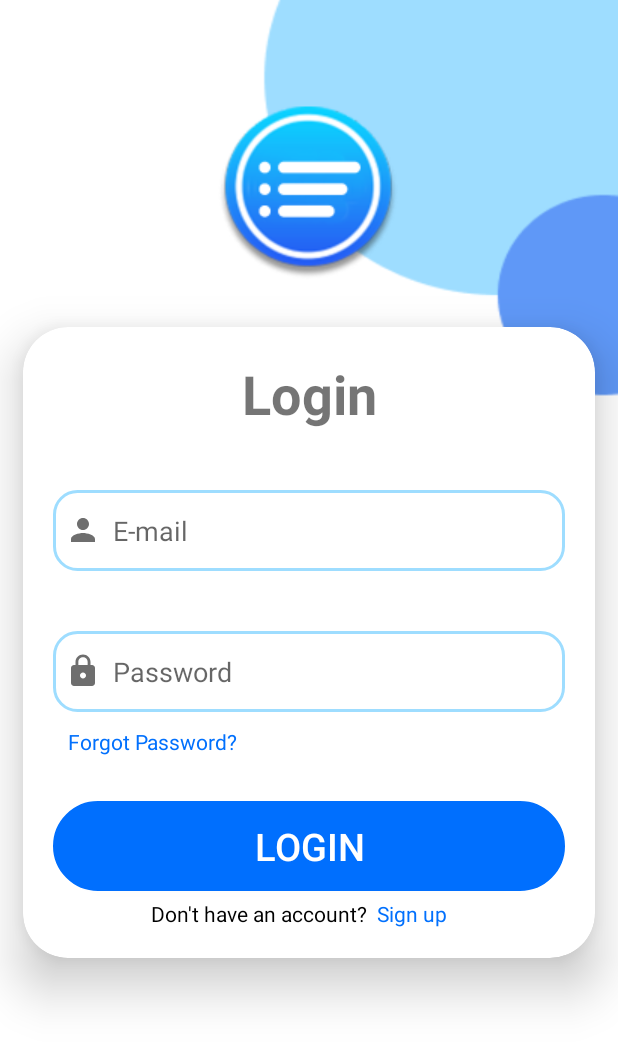
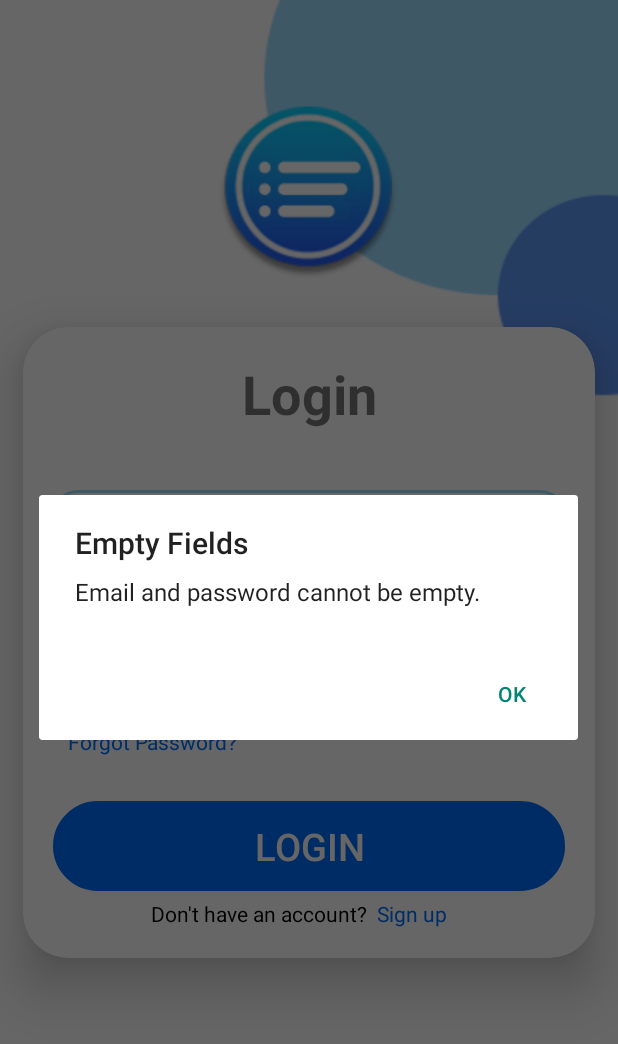
Before and after one commit to GimhanPerera/Task-Scheduling-App, an Android app: the LoginActivity screen opened directly, with no data from a screen before it, after a tap on "LOGIN", on a phone screen of 412 x 824 dp. Shown: the top 1044 px of the screen. Run offline under Robolectric (Android 15) with nearby library versions, the phone set to English and light mode, and no system bars.

```diff
--- a/app/src/main/AndroidManifest.xml
+++ b/app/src/main/AndroidManifest.xml
@@ -42,6 +42,8 @@
                 <category android:name="android.intent.category.LAUNCHER" />
             </intent-filter>
         </activity>
+
+
     </application>
 
 </manifest>
--- a/app/src/main/java/com/example/test3/LoginActivity.java
+++ b/app/src/main/java/com/example/test3/LoginActivity.java
@@ -1,21 +1,25 @@
 package com.example.test3;
 
-//import static com.example.test3.userClass.userDetails;
+
 
 
 import static android.app.PendingIntent.getActivity;
 
 import androidx.appcompat.app.AlertDialog;
 import androidx.appcompat.app.AppCompatActivity;
+import androidx.constraintlayout.widget.ConstraintLayout;
 
+import android.content.DialogInterface;
 import android.content.Intent;
 import android.os.Bundle;
 import android.util.Log;
 import android.util.Patterns;
 import android.view.KeyEvent;
+import android.view.MotionEvent;
 import android.view.View;
 import android.widget.Button;
 import android.widget.EditText;
+import android.widget.RelativeLayout;
 import android.widget.TextView;
 
 import com.example.test3.Model.User;
@@ -38,6 +42,8 @@ public class LoginActivity extends AppCompatActivity {
     private TextView txt_signUp;
     private EditText txt_email;
     private EditText txt_password;
+
+    AlertDialog.Builder builder;
     @Override
     protected void onCreate(Bundle savedInstanceState) {
         super.onCreate(savedInstanceState);
@@ -47,6 +53,16 @@ public class LoginActivity extends AppCompatActivity {
         txt_signUp = findViewById(R.id.txt_signup);
         txt_email = findViewById(R.id.email);
         txt_password = findViewById(R.id.password);
+
+        ConstraintLayout parent = findViewById(R.id.pt);
+        parent.setOnTouchListener(new View.OnTouchListener() {
+            @Override
+            public boolean onTouch(View v, MotionEvent event) {
+                txt_email.setError(null);
+                txt_password.setError(null);
+                return false;
+            }
+        });
         btn_logIn.setOnClickListener(new View.OnClickListener() {
             @Override
             public void onClick(View v) {
@@ -71,38 +87,67 @@ public class LoginActivity extends AppCompatActivity {
                 goToSignUpPage();
             }
         });
+
     }
 
     public void btnLogin(){
 
-        //DO THE LOGIN VALIDATION HERE
             String input_email = txt_email.getText().toString().trim();
             String input_password = txt_password.getText().toString().trim();
             User matchedUser = null;
             userClass userClassObj = new userClass();
             List<User> list = userClassObj.getList();
-
+            if(!input_email.isEmpty() && !input_password.isEmpty()) {
+                if(validateEmail() & validatePassword()) {
                     for (User user : list) {
                         if (user.getEmail().equals(input_email)) {
                             matchedUser = user;
-                    Log.d("myTag", String.valueOf(matchedUser));
                             break;
                         }
                     }
-
                     if (matchedUser != null) {
                         String userPwd = matchedUser.getPassword();
-                if(userPwd.equals(input_password)){
+                        if (userPwd.equals(input_password)) {
+                            Intent intent = new Intent(this, HomeActivity.class);
+                            startActivity(intent);
+                        }
+                        else {
 
-                    Intent intent=new Intent(this,HomeActivity.class);
-                    startActivity(intent);
+                         //password
+                        showAlertDialog("Incorrect Password", "The password is incorrect.");
 
                          }
-            } else{
-
-
 
                     }
+                    else{
+                    //invalid username or password
+                        showAlertDialog("Invalid Credentials", "Email not found.");
+
+                    }
+                }
+                else{
+                    showAlertDialog("Invalid Input", "Please enter valid email and password.");
+
+                }
+            }
+            else{
+
+              //  cannot be empty
+                showAlertDialog("Empty Fields", "Email and password cannot be empty.");
+            }
+    }
+
+    private void showAlertDialog(String title, String message) {
+        AlertDialog.Builder builder = new AlertDialog.Builder(this);
+        builder.setTitle(title)
+                .setMessage(message)
+                .setPositiveButton("OK", new DialogInterface.OnClickListener() {
+                    @Override
+                    public void onClick(DialogInterface dialogInterface, int i) {
+                        // Dismiss the dialog
+                    }
+                })
+                .show();
     }
     public void goToSignUpPage(){
         Intent intent=new Intent(this,SignUpActivity.class);
@@ -129,11 +174,13 @@ public class LoginActivity extends AppCompatActivity {
             txt_password.setError("Field cannot be empty");
             return false;
         }else if(!PASSWORD_PATTERN.matcher(input_password).matches()){
-            txt_password.setError("Password too weak");
+            txt_password.setError("Invalid Password");
         } else{
             txt_password.setError(null);
             return true;
         }
         return false;
     }
+
+
 }
--- a/app/src/main/res/layout/activity_login.xml
+++ b/app/src/main/res/layout/activity_login.xml
@@ -1,10 +1,13 @@
 <?xml version="1.0" encoding="utf-8"?>
-<androidx.constraintlayout.widget.ConstraintLayout xmlns:android="http://schemas.android.com/apk/res/android"
+
+<androidx.constraintlayout.widget.ConstraintLayout
+    xmlns:android="http://schemas.android.com/apk/res/android"
     xmlns:app="http://schemas.android.com/apk/res-auto"
     xmlns:tools="http://schemas.android.com/tools"
     android:layout_width="match_parent"
     android:layout_height="match_parent"
-    android:background="@drawable/login_background">
+    android:background="@drawable/login_background"
+    android:id="@+id/pt">
 
     <ImageView
         android:id="@+id/imageView"
@@ -37,6 +40,7 @@
         tools:layout_editor_absoluteX="1dp">
 
         <LinearLayout
+
             android:layout_width="match_parent"
             android:layout_height="wrap_content"
             android:layout_gravity="center_horizontal"
```
Lines whose indentation alone changed are shown as unchanged.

□ □ □ □

**WHAT THE TASK REQUIRES**
Start at the first line and set down all of the data exactly, passing over the pictures.

**RESULT OF THIS EXERCISE**
Before and after one commit to GimhanPerera/Task-Scheduling-App, an Android app: the LoginActivity screen opened directly, with no data from a screen before it, after a tap on "LOGIN", on a phone screen of 412 x 824 dp. Shown: the top 1044 px of the screen. Run offline under Robolectric (Android 15) with nearby library versions, the phone set to English and light mode, and no system bars.

```diff
--- a/app/src/main/AndroidManifest.xml
+++ b/app/src/main/AndroidManifest.xml
@@ -42,6 +42,8 @@
                 <category android:name="android.intent.category.LAUNCHER" />
             </intent-filter>
         </activity>
+
+
     </application>
 
 </manifest>
--- a/app/src/main/java/com/example/test3/LoginActivity.java
+++ b/app/src/main/java/com/example/test3/LoginActivity.java
@@ -1,21 +1,25 @@
 package com.example.test3;
 
-//import static com.example.test3.userClass.userDetails;
+
 
 
 import static android.app.PendingIntent.getActivity;
 
 import androidx.appcompat.app.AlertDialog;
 import androidx.appcompat.app.AppCompatActivity;
+import androidx.constraintlayout.widget.ConstraintLayout;
 
+import android.content.DialogInterface;
 import android.content.Intent;
 import android.os.Bundle;
 import android.util.Log;
 import android.util.Patterns;
 import android.view.KeyEvent;
+import android.view.MotionEvent;
 import android.view.View;
 import android.widget.Button;
 import android.widget.EditText;
+import android.widget.RelativeLayout;
 import android.widget.TextView;
 
 import com.example.test3.Model.User;
@@ -38,6 +42,8 @@ public class LoginActivity extends AppCompatActivity {
     private TextView txt_signUp;
     private EditText txt_email;
     private EditText txt_password;
+
+    AlertDialog.Builder builder;
     @Override
     protected void onCreate(Bundle savedInstanceState) {
         super.onCreate(savedInstanceState);
@@ -47,6 +53,16 @@ public class LoginActivity extends AppCompatActivity {
         txt_signUp = findViewById(R.id.txt_signup);
         txt_email = findViewById(R.id.email);
         txt_password = findViewById(R.id.password);
+
+        ConstraintLayout parent = findViewById(R.id.pt);
+        parent.setOnTouchListener(new View.OnTouchListener() {
+            @Override
+            public boolean onTouch(View v, MotionEvent event) {
+                txt_email.setError(null);
+                txt_password.setError(null);
+                return false;
+            }
+        });
         btn_logIn.setOnClickListener(new View.OnClickListener() {
             @Override
             public void onClick(View v) {
@@ -71,38 +87,67 @@ public class LoginActivity extends AppCompatActivity {
                 goToSignUpPage();
             }
         });
+
     }
 
     public void btnLogin(){
 
-        //DO THE LOGIN VALIDATION HERE
             String input_email = txt_email.getText().toString().trim();
             String input_password = txt_password.getText().toString().trim();
             User matchedUser = null;
             userClass userClassObj = new userClass();
             List<User> list = userClassObj.getList();
-
+            if(!input_email.isEmpty() && !input_password.isEmpty()) {
+                if(validateEmail() & validatePassword()) {
                     for (User user : list) {
                         if (user.getEmail().equals(input_email)) {
                             matchedUser = user;
-                    Log.d("myTag", String.valueOf(matchedUser));
                             break;
                         }
                     }
-
                     if (matchedUser != null) {
                         String userPwd = matchedUser.getPassword();
-                if(userPwd.equals(input_password)){
+                        if (userPwd.equals(input_password)) {
+                            Intent intent = new Intent(this, HomeActivity.class);
+                            startActivity(intent);
+                        }
+                        else {
 
-                    Intent intent=new Intent(this,HomeActivity.class);
-                    startActivity(intent);
+                         //password
+                        showAlertDialog("Incorrect Password", "The password is incorrect.");
 
                          }
-            } else{
-
-
 
                     }
+                    else{
+                    //invalid username or password
+                        showAlertDialog("Invalid Credentials", "Email not found.");
+
+                    }
+                }
+                else{
+                    showAlertDialog("Invalid Input", "Please enter valid email and password.");
+
+                }
+            }
+            else{
+
+              //  cannot be empty
+                showAlertDialog("Empty Fields", "Email and password cannot be empty.");
+            }
+    }
+
+    private void showAlertDialog(String title, String message) {
+        AlertDialog.Builder builder = new AlertDialog.Builder(this);
+        builder.setTitle(title)
+                .setMessage(message)
+                .setPositiveButton("OK", new DialogInterface.OnClickListener() {
+                    @Override
+                    public void onClick(DialogInterface dialogInterface, int i) {
+                        // Dismiss the dialog
+                    }
+                })
+                .show();
     }
     public void goToSignUpPage(){
         Intent intent=new Intent(this,SignUpActivity.class);
@@ -129,11 +174,13 @@ public class LoginActivity extends AppCompatActivity {
             txt_password.setError("Field cannot be empty");
             return false;
         }else if(!PASSWORD_PATTERN.matcher(input_password).matches()){
-            txt_password.setError("Password too weak");
+            txt_password.setError("Invalid Password");
         } else{
             txt_password.setError(null);
             return true;
         }
         return false;
     }
+
+
 }
--- a/app/src/main/res/layout/activity_login.xml
+++ b/app/src/main/res/layout/activity_login.xml
@@ -1,10 +1,13 @@
 <?xml version="1.0" encoding="utf-8"?>
-<androidx.constraintlayout.widget.ConstraintLayout xmlns:android="http://schemas.android.com/apk/res/android"
+
+<androidx.constraintlayout.widget.ConstraintLayout
+    xmlns:android="http://schemas.android.com/apk/res/android"
     xmlns:app="http://schemas.android.com/apk/res-auto"
     xmlns:tools="http://schemas.android.com/tools"
     android:layout_width="match_parent"
     android:layout_height="match_parent"
-    android:background="@drawable/login_background">
+    android:background="@drawable/login_background"
+    android:id="@+id/pt">
 
     <ImageView
         android:id="@+id/imageView"
@@ -37,6 +40,7 @@
         tools:layout_editor_absoluteX="1dp">
 
         <LinearLayout
+
             android:layout_width="match_parent"
             android:layout_height="wrap_content"
             android:layout_gravity="center_horizontal"
```
Lines whose indentation alone changed are shown as unchanged.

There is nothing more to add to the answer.